Obverse

Cruciform invocative monogram (type V); in the quarters: ΤΣ|Δ.Λ. Circle of pellets within two borders of dots.

Θεοτόκε βοήθει τῷ σῷ δούλῳ

Reverse

Cruciform monogram consisting of  in center, Ν at bottom, Ι at top, Α (left) and Η (right): Ἰωάννῃ. In the upper quarters: ˊΣΠΑ|Θ,ΚΑΝ|Δ,: in the lower ones: τρο|Μ,ΧΕΡΟ|Ν,. Circle of pellets within two border of dots.

Ἰωάννῃ βασιλικῷ σπαθαροκανδιδάτῳ καὶ τρομάρχῃ Χερονήσου

Obverse

Cruciform invocative monogram (type V); in the quarters: ΤΣ|Δ.Λ. Circle of pellets within two borders of dots.

Θεοτόκε βοήθει τῷ σῷ δούλῳ

Reverse

Cruciform monogram consisting of  in center, Ν at bottom, Ι at top, Α (left) and Η (right): Ἰωάννῃ. In the upper quarters: ˊΣΠΑ|Θ,ΚΑΝ|Δ,: in the lower ones: τρο|Μ,ΧΕΡΟ|Ν,. Circle of pellets within two border of dots.

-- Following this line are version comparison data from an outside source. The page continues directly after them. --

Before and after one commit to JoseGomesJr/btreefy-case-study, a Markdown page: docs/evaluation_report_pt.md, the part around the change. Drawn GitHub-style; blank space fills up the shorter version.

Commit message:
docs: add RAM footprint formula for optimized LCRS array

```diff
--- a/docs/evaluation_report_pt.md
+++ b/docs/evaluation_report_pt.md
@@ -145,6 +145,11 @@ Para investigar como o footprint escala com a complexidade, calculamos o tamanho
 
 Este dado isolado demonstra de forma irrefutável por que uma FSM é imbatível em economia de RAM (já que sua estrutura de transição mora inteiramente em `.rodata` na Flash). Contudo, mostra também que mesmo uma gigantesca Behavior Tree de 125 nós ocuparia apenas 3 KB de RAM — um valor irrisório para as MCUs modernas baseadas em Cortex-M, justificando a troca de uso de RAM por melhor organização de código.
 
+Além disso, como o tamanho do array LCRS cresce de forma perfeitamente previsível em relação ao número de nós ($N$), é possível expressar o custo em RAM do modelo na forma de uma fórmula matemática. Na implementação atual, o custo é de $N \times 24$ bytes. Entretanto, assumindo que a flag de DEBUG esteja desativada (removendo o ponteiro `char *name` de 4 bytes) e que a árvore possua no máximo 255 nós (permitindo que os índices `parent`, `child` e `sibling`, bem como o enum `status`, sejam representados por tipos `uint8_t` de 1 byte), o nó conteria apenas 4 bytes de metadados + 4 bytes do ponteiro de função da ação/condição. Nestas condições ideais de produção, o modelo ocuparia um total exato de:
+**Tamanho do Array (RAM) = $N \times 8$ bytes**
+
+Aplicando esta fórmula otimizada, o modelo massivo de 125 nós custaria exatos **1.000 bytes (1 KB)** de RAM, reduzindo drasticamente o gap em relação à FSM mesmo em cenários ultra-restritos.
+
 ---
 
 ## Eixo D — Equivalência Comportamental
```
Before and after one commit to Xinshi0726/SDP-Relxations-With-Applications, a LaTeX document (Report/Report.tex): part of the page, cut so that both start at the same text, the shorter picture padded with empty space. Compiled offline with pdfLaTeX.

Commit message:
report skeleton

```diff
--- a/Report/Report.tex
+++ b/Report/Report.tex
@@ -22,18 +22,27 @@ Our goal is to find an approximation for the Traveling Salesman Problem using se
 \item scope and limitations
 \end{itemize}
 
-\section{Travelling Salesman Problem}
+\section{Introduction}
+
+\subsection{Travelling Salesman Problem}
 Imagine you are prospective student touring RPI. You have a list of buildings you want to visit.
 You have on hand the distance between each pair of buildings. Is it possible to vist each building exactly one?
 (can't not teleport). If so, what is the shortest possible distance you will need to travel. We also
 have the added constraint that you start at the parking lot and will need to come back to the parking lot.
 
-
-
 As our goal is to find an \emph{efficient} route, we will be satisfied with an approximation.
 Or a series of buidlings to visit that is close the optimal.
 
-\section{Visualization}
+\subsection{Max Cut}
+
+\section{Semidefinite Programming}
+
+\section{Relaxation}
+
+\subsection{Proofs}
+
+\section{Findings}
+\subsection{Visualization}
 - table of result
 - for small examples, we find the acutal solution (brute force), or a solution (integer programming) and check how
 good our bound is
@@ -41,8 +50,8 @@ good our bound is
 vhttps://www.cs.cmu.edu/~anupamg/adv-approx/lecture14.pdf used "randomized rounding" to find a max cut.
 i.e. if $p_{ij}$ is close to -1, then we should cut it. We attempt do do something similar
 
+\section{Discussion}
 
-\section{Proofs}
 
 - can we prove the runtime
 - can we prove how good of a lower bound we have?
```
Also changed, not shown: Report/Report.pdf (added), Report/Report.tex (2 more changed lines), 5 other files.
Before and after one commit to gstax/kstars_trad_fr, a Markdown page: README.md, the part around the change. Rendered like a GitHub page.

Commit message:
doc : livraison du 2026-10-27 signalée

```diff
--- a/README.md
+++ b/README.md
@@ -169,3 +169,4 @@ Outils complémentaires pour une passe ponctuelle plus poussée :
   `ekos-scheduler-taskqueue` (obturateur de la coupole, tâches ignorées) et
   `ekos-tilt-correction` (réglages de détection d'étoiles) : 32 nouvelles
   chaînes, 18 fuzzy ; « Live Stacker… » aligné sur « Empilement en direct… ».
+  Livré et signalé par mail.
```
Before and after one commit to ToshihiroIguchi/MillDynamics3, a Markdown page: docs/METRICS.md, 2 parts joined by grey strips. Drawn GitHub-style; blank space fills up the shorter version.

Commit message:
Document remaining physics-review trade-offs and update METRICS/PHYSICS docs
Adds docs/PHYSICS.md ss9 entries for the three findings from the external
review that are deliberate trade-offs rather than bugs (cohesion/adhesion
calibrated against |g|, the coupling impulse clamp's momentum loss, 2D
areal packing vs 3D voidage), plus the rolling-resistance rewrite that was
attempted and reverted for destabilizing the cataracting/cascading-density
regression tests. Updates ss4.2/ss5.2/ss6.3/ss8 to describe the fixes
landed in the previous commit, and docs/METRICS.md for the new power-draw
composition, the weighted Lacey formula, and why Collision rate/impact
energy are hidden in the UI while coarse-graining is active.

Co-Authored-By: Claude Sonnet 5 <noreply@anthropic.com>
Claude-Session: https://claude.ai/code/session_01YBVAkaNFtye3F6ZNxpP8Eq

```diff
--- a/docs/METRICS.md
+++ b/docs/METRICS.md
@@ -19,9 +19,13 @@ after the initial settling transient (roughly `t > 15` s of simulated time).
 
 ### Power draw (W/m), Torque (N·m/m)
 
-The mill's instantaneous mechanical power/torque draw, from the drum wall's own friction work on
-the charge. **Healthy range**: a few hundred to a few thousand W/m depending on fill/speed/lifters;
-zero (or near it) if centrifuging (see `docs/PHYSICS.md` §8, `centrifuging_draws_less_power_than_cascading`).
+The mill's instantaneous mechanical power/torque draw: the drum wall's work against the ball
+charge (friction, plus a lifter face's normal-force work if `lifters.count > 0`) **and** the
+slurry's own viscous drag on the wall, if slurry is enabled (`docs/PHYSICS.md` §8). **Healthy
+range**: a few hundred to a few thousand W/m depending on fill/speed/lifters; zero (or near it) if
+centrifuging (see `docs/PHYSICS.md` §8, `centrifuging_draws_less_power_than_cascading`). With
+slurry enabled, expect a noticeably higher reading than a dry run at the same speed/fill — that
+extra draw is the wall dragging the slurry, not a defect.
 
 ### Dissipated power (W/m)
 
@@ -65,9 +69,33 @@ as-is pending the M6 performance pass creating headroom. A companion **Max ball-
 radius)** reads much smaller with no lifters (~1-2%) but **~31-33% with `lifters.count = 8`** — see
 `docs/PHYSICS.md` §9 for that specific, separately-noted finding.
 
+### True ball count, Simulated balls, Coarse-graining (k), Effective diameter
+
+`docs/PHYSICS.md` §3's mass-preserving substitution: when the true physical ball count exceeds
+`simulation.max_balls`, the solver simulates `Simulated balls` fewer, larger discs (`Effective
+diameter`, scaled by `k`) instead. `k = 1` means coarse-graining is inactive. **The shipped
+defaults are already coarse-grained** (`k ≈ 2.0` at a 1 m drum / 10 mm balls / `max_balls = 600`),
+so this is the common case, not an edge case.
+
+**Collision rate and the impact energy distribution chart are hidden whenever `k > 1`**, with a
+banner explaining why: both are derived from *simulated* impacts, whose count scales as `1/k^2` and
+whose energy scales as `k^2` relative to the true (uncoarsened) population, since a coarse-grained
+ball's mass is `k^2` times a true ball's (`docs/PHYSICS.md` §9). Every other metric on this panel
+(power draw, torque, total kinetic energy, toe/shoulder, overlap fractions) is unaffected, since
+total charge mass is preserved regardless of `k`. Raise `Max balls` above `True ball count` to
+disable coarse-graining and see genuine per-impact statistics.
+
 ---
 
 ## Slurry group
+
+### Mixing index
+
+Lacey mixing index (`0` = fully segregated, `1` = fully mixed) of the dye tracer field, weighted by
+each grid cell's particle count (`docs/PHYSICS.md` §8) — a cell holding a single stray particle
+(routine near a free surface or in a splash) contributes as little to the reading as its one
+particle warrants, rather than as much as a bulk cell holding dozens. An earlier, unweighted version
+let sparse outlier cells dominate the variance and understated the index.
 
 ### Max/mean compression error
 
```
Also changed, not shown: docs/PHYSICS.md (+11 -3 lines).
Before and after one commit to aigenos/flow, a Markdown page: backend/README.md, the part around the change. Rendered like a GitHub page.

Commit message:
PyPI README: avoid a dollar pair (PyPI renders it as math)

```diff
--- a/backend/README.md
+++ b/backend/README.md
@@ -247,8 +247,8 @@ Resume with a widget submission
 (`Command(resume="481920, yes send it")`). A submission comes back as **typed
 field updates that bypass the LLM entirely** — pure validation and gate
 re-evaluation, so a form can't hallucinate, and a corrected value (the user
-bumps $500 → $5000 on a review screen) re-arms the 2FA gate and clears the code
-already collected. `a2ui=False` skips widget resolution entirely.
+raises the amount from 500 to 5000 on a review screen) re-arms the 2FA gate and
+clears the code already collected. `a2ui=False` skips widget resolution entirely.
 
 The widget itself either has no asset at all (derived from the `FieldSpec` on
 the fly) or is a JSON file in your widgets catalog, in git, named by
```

Ἰωάννῃ βασιλικῷ σπαθαροκανδιδάτῳ καὶ τρομάρχῃ Χερονήσου

Accession number BZS.1958.106.3851
Diameter 23.0 mm
Previous Editions

DO Seals 1, no. 49.1.

Translation

Θεοτόκε βοήθει τῷ σῷ δούλῳ Ἰωάννῃ βασιλικῷ σπαθαροκανδιδάτῳ καὶ τρομάρχῃ Χερονήσου.

Theotokos, help your servant John imperial spatharokandidatos and tourmarches of Cherronesos.

Commentary

Beautifully engraved in a manner typical of the tenth century.

There are two possible readings of the place name, both presupposing spelling errors: Χερρονήσου or Χαιρωνείας. Despite the fact that Chaironeia of Greece is mentioned in the Synekdemos of Hierokles, possibly in the iconoclastic notitia (Darrouzès, Notitiae, no. 3, line 708: Κηρονίας) and by Constantine Porphyrogennetos (De Them., 5 line 12), it is preferable to read here Χερρονήσου. Two bishoprics of this name are attested throughout the Middle Ages: one in Crete, the other under Herakleia of Thrace. As the latter was subsequently united to Hexamilion of Thrace, known to have been the seat of lay administrators (cf. DO Seals 1, § 54), we prefer to attribute this seal to it.

Cherronesos was situated in the middle of the Gallipoli peninsula (Laurent, Corpus V/1, 229); modern Eksamil (Asdracha, Thrace orientale, 249-250).